- If the process is based on record change or creation (not just on creation, or invoked by another process), the scheduled action’s execution will be continue to depend on the criteria you set for initial execution. Which (seemingly) works great for us here, because if the Opportunity Stage changes to “Paid” (or “Cancelled” or whatever), then we don’t want the reminder going out. All else equal (hold that thought. . .), this works great for us. If the payment is still pending on the reminder dates, the reminder emails go out. If the payment isn’t pending, then then reminders don’t go out.
Here’s the catch:
If the version of the process builder flow that initiated the scheduled actions is no longer active, record changes will no longer have the intended effect on the execution of the scheduled action. This is a big deal, because editing a process builder flow means creating a new version of the process, and activating the new, edited version deactivates the old. Any reminder emails scheduled by that process prior to the deactivation will be sent on schedule, without checking back to see if the Opportunity is still set to Invoiced.
There do seem to be some exceptions to this – for instance, Record Update actions provide the option of adding criteria in the action step itself (in addition to criteria in the blue diamond to the left that kicks off the string of actions, immediate and scheduled.) These criteria appear to continue in place after a process builder process has been deactivated, based on a limited sample of real-world scheduled actions.
Hard-won experience tells me that no matter how perfect and eternal, and bulletproof your process builder flow appears to be, it will need updating at some point, and sooner than you think.
If you plan to use contingent scheduled actions in process builder, make sure you think through the implications of deactivating the flow.
In the case of the payment reminder emails example, one way to program around this pitfall is to make all of the email sends based on a record change, and make those record updates your scheduled actions. You can add a new picklist field to the opportunity called Payment Email, with three values: First, Reminder, and Final*. Then set up separate process rows, all of which should only fire when the fields have changed to meet the criteria:
When Opportunity.Stage is set to Invoiced, have
- an immediate action that sets the Payment Email to First
- a scheduled action for 30 days before close date that sets Payment Email to Reminder if the Stage = Invoiced**, and
- a scheduled action for the actual close date that sets Payment Email to Final if the Stage = Invoiced**
If these are all part of a single process builder process, it either needs to be recursive (so that it can re-evalute after the record changes), or this row needs to continue to the following row so that the first email gets sent properly
Then set up three additional rows in the process:
- If Stage = Invoiced, and Payment Email = First, send the First email
- If Stage = Invoiced, and Payment Email = Reminder, send the Reminder email
- If Stage = Invoiced, and Payment Email = Final, send the Final email
This is a back-of-envelope type sketch of a process, rather than a full how-to, so some steps may be, well, sketchy. I hope you’re able to work through it. Please let me know, and I’m happy to help if
This back-of-envelope sketch doesn’t include any safeguards for Opportunities that are scheduled as Invoiced within the 30 days, which you’d probably want to build in as well.

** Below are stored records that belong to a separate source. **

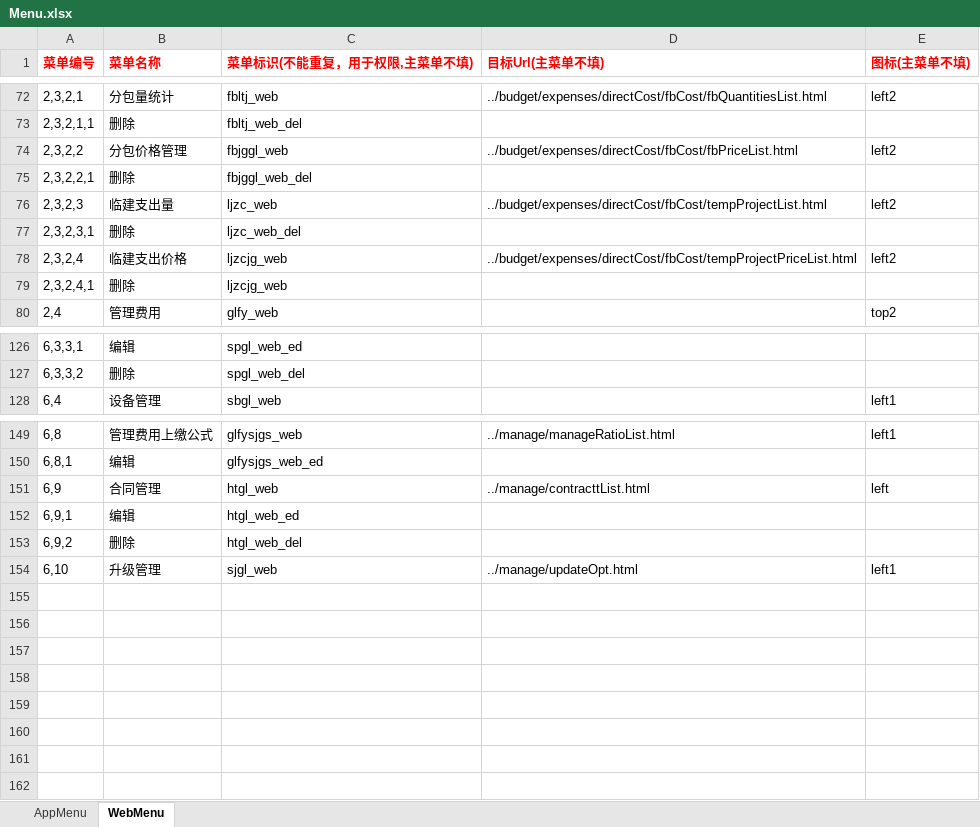
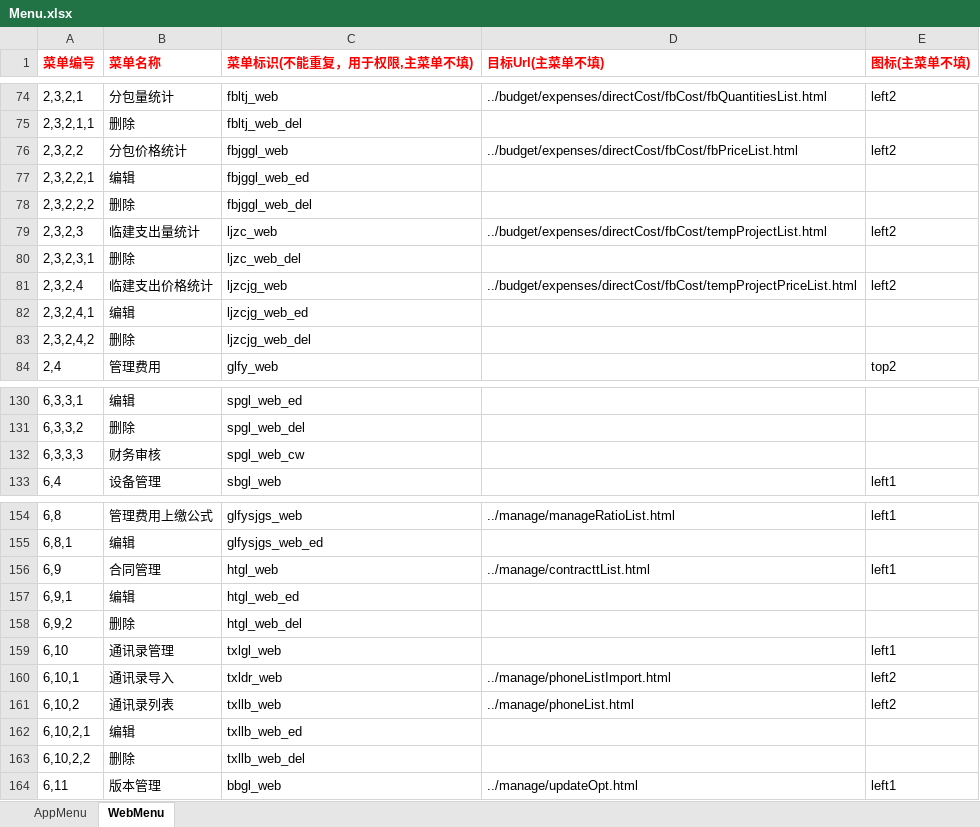
Before and after one commit to zaizhuzhu123/cbhs, an Excel workbook: server/excel/menu/Menu.xlsx, sheet WebMenu, drawn as a sheet; only a part is shown, gaps mark what is left out; values as stored, in another font and other column widths than the file's, no borders; addresses are those after the commit; the diff covers the shown part only; the diff names each change by its address in the sheet, - before the commit and + after, or states it on an @@ line.

```diff
--- a/server/excel/menu/Menu.xlsx (sheet WebMenu)
+++ b/server/excel/menu/Menu.xlsx (sheet WebMenu)
@@ column A (菜单编号) renumbered from row 56 down @@
-B76 (菜单名称): 分包价格管理
+B76 (菜单名称): 分包价格统计
+row 77: 2,3,2,2,1 | 编辑 | fbjggl_web_ed
-B79 (菜单名称): 临建支出量
+B79 (菜单名称): 临建支出量统计
-B81 (菜单名称): 临建支出价格
+B81 (菜单名称): 临建支出价格统计
+row 82: 2,3,2,4,1 | 编辑 | ljzcjg_web_ed
-C83 (菜单标识(不能重复，用于权限,主菜单不填)): ljzcjg_web
+C83 (菜单标识(不能重复，用于权限,主菜单不填)): ljzcjg_web_del
+row 132: 6,3,3,3 | 财务审核 | spgl_web_cw
-E156 (图标(主菜单不填)): left
+E156 (图标(主菜单不填)): left1
+row 159: 6,10 | 通讯录管理 | txlgl_web |  | left1
+row 160: 6,10,1 | 通讯录导入 | txldr_web | ../manage/phoneListImport.html | left2
+row 161: 6,10,2 | 通讯录列表 | txllb_web | ../manage/phoneList.html | left2
+row 162: 6,10,2,1 | 编辑 | txllb_web_ed
+row 163: 6,10,2,2 | 删除 | txllb_web_del
-B164 (菜单名称): 升级管理
+B164 (菜单名称): 版本管理
-C164 (菜单标识(不能重复，用于权限,主菜单不填)): sjgl_web
+C164 (菜单标识(不能重复，用于权限,主菜单不填)): bbgl_web
```
Also changed, not shown: 2 added rows and 1 edited cell elsewhere in this sheet, 4 other files.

* I’d recommend setting your Payment Email field to be read-only for most users, or simply not available on the page layouts. You don’t want anyone accidentally triggering extra emails to your members.
** While this extra criteria seems redundant in terms of preventing unwanted emails from going it, it preserves the Payment Email field in the state that reflects when the member renewed (or cancelled) their membership, which can be useful in analyzing the effectiveness of your efforts.